#### [Task requirements]
Beginning with the line below that contains "coincidence. It caused" and ending with the line that contains "real, reconciled number", copy every line exactly. Copy nothing else.

#### [Material supplied]
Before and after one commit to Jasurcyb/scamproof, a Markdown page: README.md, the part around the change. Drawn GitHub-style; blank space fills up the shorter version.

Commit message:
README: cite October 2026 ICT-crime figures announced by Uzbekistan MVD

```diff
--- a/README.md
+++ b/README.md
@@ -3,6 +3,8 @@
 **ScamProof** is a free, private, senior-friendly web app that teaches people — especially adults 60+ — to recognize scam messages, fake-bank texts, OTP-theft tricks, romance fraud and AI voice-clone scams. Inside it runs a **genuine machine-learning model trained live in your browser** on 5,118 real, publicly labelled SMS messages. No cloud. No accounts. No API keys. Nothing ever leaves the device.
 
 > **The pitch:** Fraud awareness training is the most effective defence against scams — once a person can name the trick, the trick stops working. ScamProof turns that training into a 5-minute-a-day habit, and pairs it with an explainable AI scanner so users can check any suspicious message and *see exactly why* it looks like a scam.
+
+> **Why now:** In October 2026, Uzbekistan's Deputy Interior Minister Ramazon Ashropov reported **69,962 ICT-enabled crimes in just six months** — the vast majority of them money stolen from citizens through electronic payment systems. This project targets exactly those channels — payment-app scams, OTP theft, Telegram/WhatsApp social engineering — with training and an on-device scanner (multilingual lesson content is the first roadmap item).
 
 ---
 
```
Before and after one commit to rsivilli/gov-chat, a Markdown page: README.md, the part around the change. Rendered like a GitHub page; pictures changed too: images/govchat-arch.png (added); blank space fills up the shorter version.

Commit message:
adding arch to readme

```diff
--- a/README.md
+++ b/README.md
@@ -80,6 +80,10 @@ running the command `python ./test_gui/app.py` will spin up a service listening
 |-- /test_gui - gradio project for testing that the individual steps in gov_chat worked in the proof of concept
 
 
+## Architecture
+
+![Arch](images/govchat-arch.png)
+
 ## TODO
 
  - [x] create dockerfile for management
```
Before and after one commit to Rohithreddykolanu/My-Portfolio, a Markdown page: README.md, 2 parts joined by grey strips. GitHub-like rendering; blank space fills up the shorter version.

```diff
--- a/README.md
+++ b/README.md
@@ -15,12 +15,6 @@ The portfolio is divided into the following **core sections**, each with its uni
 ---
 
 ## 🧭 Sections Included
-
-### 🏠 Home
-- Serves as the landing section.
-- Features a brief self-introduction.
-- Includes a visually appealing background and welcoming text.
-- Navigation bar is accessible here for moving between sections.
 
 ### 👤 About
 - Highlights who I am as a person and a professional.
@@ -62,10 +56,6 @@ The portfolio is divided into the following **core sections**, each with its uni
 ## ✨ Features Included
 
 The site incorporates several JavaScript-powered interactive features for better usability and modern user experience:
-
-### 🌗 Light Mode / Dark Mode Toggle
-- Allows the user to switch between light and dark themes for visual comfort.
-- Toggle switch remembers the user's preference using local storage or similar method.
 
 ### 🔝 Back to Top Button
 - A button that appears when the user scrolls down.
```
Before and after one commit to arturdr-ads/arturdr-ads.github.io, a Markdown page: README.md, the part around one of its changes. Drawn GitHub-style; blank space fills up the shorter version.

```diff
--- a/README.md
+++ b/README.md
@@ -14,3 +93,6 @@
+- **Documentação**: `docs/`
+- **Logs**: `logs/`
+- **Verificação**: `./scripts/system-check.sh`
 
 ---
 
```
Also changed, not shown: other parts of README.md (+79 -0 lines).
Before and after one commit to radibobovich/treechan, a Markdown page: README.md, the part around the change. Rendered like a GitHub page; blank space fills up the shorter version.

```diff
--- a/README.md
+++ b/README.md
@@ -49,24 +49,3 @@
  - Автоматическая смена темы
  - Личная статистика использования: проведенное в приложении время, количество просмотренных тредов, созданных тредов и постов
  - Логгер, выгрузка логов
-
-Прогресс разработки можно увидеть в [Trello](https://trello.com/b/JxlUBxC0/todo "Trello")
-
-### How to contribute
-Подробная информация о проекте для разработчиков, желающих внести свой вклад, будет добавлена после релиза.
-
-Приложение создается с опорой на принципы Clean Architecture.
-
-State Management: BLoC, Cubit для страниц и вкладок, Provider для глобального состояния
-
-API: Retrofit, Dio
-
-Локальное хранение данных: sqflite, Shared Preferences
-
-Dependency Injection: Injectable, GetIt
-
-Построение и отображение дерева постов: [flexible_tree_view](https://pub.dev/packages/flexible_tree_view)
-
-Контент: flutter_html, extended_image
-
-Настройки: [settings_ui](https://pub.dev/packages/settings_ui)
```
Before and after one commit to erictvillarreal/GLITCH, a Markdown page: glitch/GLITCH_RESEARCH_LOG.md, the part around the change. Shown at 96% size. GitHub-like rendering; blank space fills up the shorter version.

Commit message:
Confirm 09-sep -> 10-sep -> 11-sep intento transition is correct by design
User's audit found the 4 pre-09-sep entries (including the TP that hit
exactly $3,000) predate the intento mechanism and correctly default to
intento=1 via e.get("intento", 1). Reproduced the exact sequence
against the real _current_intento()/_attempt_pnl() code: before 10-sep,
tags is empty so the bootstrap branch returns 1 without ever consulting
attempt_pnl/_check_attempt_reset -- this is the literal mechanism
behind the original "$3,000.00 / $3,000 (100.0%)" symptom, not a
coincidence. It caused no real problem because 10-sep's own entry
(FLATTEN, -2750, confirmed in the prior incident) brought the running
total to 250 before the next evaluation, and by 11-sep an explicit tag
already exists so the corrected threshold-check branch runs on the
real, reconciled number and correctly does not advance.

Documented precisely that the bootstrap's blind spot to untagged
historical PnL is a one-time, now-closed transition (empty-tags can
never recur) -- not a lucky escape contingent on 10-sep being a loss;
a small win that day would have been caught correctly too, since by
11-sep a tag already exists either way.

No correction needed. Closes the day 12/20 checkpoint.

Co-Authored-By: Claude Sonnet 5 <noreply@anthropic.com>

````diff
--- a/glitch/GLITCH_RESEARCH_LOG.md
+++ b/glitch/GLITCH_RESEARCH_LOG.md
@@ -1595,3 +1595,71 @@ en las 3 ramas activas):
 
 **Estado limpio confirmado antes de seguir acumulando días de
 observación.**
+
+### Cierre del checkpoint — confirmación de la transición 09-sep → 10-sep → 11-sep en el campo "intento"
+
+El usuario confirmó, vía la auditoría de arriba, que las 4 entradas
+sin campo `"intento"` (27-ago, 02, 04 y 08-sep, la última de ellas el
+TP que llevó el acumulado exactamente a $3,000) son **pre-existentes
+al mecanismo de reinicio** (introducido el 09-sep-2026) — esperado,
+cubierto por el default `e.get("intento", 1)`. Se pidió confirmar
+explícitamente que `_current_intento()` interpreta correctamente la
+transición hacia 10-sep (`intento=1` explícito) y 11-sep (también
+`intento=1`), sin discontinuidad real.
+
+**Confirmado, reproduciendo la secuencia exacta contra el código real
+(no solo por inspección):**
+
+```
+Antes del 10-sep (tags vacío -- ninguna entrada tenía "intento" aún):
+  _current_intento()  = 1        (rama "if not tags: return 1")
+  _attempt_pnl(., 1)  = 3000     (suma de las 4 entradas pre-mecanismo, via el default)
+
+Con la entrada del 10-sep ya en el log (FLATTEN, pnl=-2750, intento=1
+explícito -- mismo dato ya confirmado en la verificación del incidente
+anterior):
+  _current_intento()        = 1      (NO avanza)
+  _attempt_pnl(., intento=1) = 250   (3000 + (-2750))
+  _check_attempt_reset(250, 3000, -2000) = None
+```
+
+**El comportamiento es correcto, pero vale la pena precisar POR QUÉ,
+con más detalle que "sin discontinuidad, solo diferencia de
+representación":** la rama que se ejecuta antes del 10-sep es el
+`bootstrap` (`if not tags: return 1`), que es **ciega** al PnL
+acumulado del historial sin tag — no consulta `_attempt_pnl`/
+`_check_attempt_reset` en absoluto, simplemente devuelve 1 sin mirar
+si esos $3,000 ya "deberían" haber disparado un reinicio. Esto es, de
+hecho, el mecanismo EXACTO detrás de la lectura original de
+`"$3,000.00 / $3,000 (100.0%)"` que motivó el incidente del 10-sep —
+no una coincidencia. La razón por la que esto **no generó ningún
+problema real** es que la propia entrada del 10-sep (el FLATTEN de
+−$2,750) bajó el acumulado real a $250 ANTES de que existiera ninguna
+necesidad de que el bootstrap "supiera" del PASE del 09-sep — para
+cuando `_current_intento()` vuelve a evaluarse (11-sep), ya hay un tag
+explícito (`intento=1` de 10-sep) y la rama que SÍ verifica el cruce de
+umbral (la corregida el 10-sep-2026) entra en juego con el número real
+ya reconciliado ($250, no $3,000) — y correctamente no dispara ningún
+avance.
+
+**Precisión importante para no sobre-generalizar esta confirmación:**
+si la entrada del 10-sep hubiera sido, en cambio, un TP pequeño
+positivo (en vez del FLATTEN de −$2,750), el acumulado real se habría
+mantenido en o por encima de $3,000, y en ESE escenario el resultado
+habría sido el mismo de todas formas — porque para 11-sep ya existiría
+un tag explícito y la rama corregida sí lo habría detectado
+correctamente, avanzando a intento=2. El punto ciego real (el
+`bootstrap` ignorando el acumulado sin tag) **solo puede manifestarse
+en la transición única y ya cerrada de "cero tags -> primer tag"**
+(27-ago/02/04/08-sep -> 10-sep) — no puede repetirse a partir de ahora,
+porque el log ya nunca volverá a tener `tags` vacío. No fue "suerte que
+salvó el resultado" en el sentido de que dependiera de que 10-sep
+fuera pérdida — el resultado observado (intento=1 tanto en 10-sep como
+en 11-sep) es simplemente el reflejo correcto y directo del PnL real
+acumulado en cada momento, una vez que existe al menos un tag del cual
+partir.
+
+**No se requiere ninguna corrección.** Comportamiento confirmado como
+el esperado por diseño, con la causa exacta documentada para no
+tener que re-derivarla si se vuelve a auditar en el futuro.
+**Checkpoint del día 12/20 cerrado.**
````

#### [Solution to this task]
coincidence. It caused no real problem because 10-sep's own entry
(FLATTEN, -2750, confirmed in the prior incident) brought the running
total to 250 before the next evaluation, and by 11-sep an explicit tag
already exists so the corrected threshold-check branch runs on the
real, reconciled number and correctly does not advance.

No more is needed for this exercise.